In order to insure that students come to class prepared, I sporadically check to see if they have the daily notebook entry in hand. I give 5 points for each check, and I do this four to six times per quarter. Advance warning about this practice is included in the syllabus, but once I begin checking there is usually a dramatic increase in the number of people coming to class with the assignment written out in advance.

Each student is required to speak twice during the quarter, with five points being awarded for each presentation. Usually this involves presenting the group’s chart or graph. For many students, this is a very demanding requirement, and I have learned through experience not to be critical of any individual. After all the presentations have been made, I may come back to specific group efforts to offer constructive criticism, but without calling attention to their speaker. For extra credit a student may speak more than twice, but I limit it to ten extra credit points.
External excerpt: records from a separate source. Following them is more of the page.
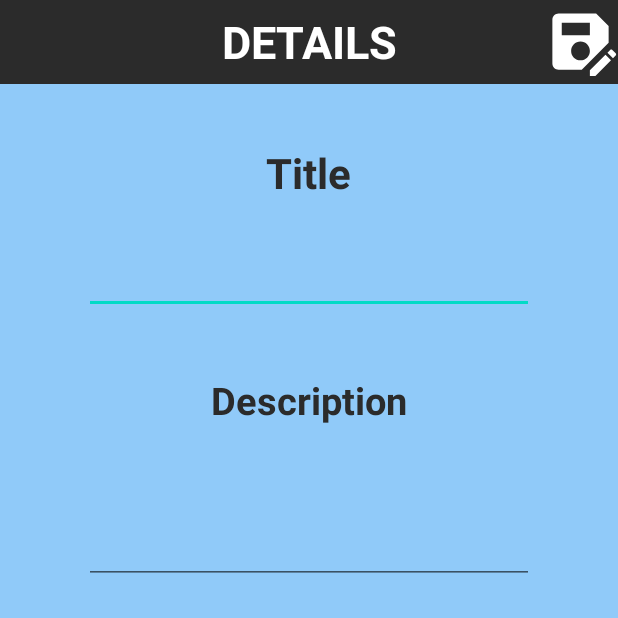
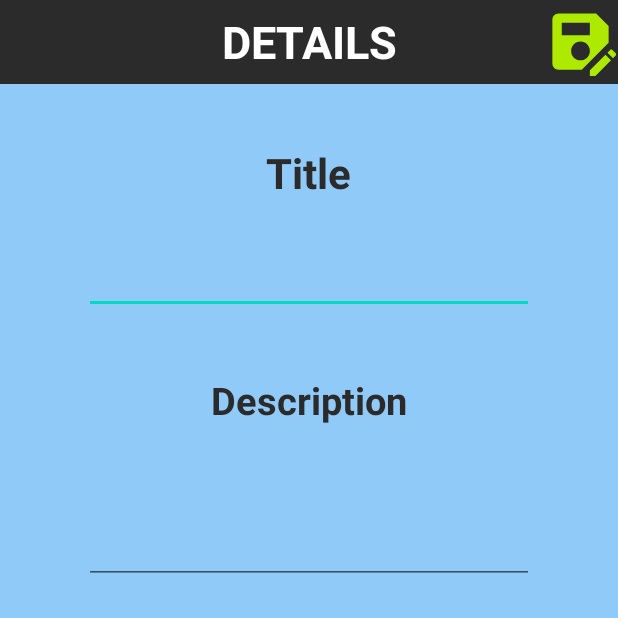
Before and after one commit to souvik757/Reminder, an Android app: the NotesDetails screen opened directly, with no data from a screen before it, on a phone screen of 412 x 824 dp, the top half of it. Run offline under Robolectric (Android 15) with nearby library versions, the phone set to English and light mode, and no system bars.

Commit message:
-08- commit -- push

```diff
--- a/app/src/main/java/com/example/reminder/ModelNotes.java
+++ b/app/src/main/java/com/example/reminder/ModelNotes.java
@@ -5,6 +5,7 @@ import java.util.Date;
 
 public class ModelNotes {
     public static ArrayList<ModelNotes> _list_NOTE_ = new ArrayList<>() ;
+    public static String NOTE_EDIT_EXTRA = "noteEdit" ;
     private int id ;
     private String tile ;
     private String description ;
@@ -24,6 +25,24 @@ public class ModelNotes {
         this.deleted = deleted;
     }
 
+    public static ModelNotes getIDofNote(int ID){
+        for(ModelNotes notes : _list_NOTE_){
+            if(notes.getId() == ID)
+                return notes ;
+        }
+        return null ;
+    }
+
+    public static ArrayList<ModelNotes> nonDeletedNotes(){
+        ArrayList<ModelNotes> nonDeleted = new ArrayList<>() ;
+        for(ModelNotes notes : _list_NOTE_){
+            if(notes.getDeleted() == null){
+                nonDeleted.add(notes) ;
+            }
+        }
+
+        return nonDeleted ;
+    }
     public int getId() {
         return id;
     }
--- a/app/src/main/java/com/example/reminder/NotesDetails.java
+++ b/app/src/main/java/com/example/reminder/NotesDetails.java
@@ -2,6 +2,7 @@ package com.example.reminder;
 
 import androidx.appcompat.app.AppCompatActivity;
 
+import android.content.Intent;
 import android.database.sqlite.SQLiteDatabase;
 import android.os.Bundle;
 import android.view.View;
@@ -10,9 +11,13 @@ import android.widget.EditText;
 
 import com.google.android.material.snackbar.Snackbar;
 
+import java.util.Date;
+
 public class NotesDetails extends AppCompatActivity {
     private EditText _for_TITLE_ ;
     private EditText _for_DESCRIPTION_ ;
+    private ModelNotes modelNotes ;
+    Button _del_btn_ ;
     Button _save_ ;
 
     @Override
@@ -28,23 +33,54 @@ public class NotesDetails extends AppCompatActivity {
                 Snackbar.make(v , "Saved" , Snackbar.LENGTH_LONG).show() ;
             }
         });
+        checkForEditNote() ;
+    }
+
+    private void checkForEditNote(){
+        Intent prev_intent = getIntent() ;
+        int passedID = prev_intent.getIntExtra(ModelNotes.NOTE_EDIT_EXTRA , -1) ;
+        modelNotes = ModelNotes.getIDofNote(passedID) ;
+        if(modelNotes != null){
+            _for_TITLE_.setText(modelNotes.getTile()) ;
+            _for_DESCRIPTION_.setText(modelNotes.getDescription()) ;
+        }
+        else
+        {
+            _del_btn_.setVisibility(View.INVISIBLE) ;
+        }
     }
 
     private void initWidgets() {
         _for_TITLE_       = findViewById(R.id._edit_title_) ;
         _for_DESCRIPTION_ = findViewById(R.id._edit_description_) ;
+        _del_btn_ = findViewById(R.id._DEL_) ;
     }
 
     public void saveNote(View view){
-        SQLiteManager sqLiteManager = new SQLiteManager(this) ;
+        SQLiteManager sqLiteManager = SQLiteManager.instanceofDB(this) ;
 
         String title = String.valueOf(_for_TITLE_.getText()) ;
         String description  = String.valueOf(_for_DESCRIPTION_.getText()) ;
 
-        int ID = ModelNotes._list_NOTE_.size() ;
-        ModelNotes _notes_ = new ModelNotes(ID , title , description) ;
-        sqLiteManager.AddNoteToDB(_notes_) ;
-        ModelNotes._list_NOTE_.add(_notes_) ;
+        if(modelNotes == null){
+            int ID = ModelNotes._list_NOTE_.size() ;
+            ModelNotes _notes_ = new ModelNotes(ID , title , description) ;
+            ModelNotes._list_NOTE_.add(_notes_) ;
+            sqLiteManager.AddNoteToDB(_notes_) ;
+        }
+        else
+        {
+            modelNotes.setTile(title) ;
+            modelNotes.setDescription(description) ;
+            sqLiteManager.updateNotesDB(modelNotes);
+        }
+        finish();
+    }
+
+    public void deleteNote(View view){
+        SQLiteManager sqLiteManager = SQLiteManager.instanceofDB(this) ;
+        ModelNotes._list_NOTE_.remove(modelNotes) ;
+        sqLiteManager.DeleteNote(modelNotes) ;
         finish();
     }
 }
--- /dev/null
+++ b/app/src/main/res/drawable/baseline_delete_24.xml
@@ -0,0 +1,5 @@
+<vector android:height="24dp" android:tint="#000000"
+    android:viewportHeight="24" android:viewportWidth="24"
+    android:width="24dp" xmlns:android="http://schemas.android.com/apk/res/android">
+    <path android:fillColor="@android:color/white" android:pathData="M6,19c0,1.1 0.9,2 2,2h8c1.1,0 2,-0.9 2,-2V7H6v12zM19,4h-3.5l-1,-1h-5l-1,1H5v2h14V4z"/>
+</vector>
--- a/app/src/main/res/layout/activity_main.xml
+++ b/app/src/main/res/layout/activity_main.xml
@@ -1,8 +1,6 @@
 <?xml version="1.0" encoding="utf-8"?>
-<LinearLayout
-    xmlns:android="http://schemas.android.com/apk/res/android"
+<LinearLayout xmlns:android="http://schemas.android.com/apk/res/android"
     xmlns:tools="http://schemas.android.com/tools"
-    xmlns:app="http://schemas.android.com/apk/res-auto"
     android:layout_width="match_parent"
     android:layout_height="match_parent"
     android:background="#FFFFFF"
--- a/app/src/main/res/layout/activity_notes_details.xml
+++ b/app/src/main/res/layout/activity_notes_details.xml
@@ -27,7 +27,7 @@
             android:layout_width="50dp"
             android:layout_height="50dp"
             android:background="@drawable/baseline_save_as_24"
-            android:backgroundTint="@color/white"
+            android:backgroundTint="#AEEA00"
             android:layout_gravity="end"/>
     </androidx.appcompat.widget.Toolbar>
 
@@ -65,4 +65,13 @@
         android:layout_gravity="center"
         android:textColor="@color/darkGrey"
         android:maxLines="4"/>
+    <androidx.appcompat.widget.AppCompatButton
+        android:id="@+id/_DEL_"
+        android:onClick="deleteNote"
+        android:layout_width="70dp"
+        android:layout_height="70dp"
+        android:background="@drawable/baseline_delete_24"
+        android:layout_marginTop="40dp"
+        android:backgroundTint="@color/red"
+        android:layout_gravity="center"/>
 </LinearLayout>
```
Also changed, not shown: app/src/main/java/com/example/reminder/MainActivity.java (+21 -9 lines), app/src/main/java/com/example/reminder/SQLiteManager.java (+17 -4 lines).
For the final exam, I require each group to create a chart or graph that employs doing world history to explain the significance of the course. This is different from their other charts in that it covers all the course material and in that they have to bring it into the final instead of working on it in class. As a result, there is much cooperative work outside the classroom and some very creative material emerges. Once the students have arrived for the exam, each group gets ten minutes to present its interpretation, and we have a contest to see which group presents the best chart. They are also required to bring their daily charts created during the rest of the quarter in case there is a tie on the final chart. The criteria for judging are the same as for the review exercises. The winning group gets 50 points, and the other groups receive points according to how they place in the contest, with two points between each place.

For a given quarter, then, there will be about 20 or so notebook assignments, two or three review exercises, four to six notebook checks, two required speaking assignments and a 50 point final exam. I use a 90% =A, 80% =B grading scale. A conscientious student should have no trouble making a good grade. As many of my students are general education students, some of them choose not to earn high grades, and that is usually determined by their performance on the notebook and review exercises.

Admittedly, there is a large element of subjectivity built into this assessment system. I believe this is inevitable in the light of history’s nature as an art. Higher grades will go to those papers and projects that I think best apply Doing World History. My students do not have a problem with that aspect of the grading system. ( Most questions arise about the bookkeeping) In fact, when I explain my evaluation of their work they are satisfied and try to improve the next time. The most important consideration is consistency. I teach them Doing World History and require them to work with it throughout the course. The evaluations of their work are based on how well, how thoroughly and how creatively they apply the methods. On the whole, students are happy about what they learn in the course and satisfied with the grades they earn. This is reflected in positive course evaluations and anecdotal comments from the students.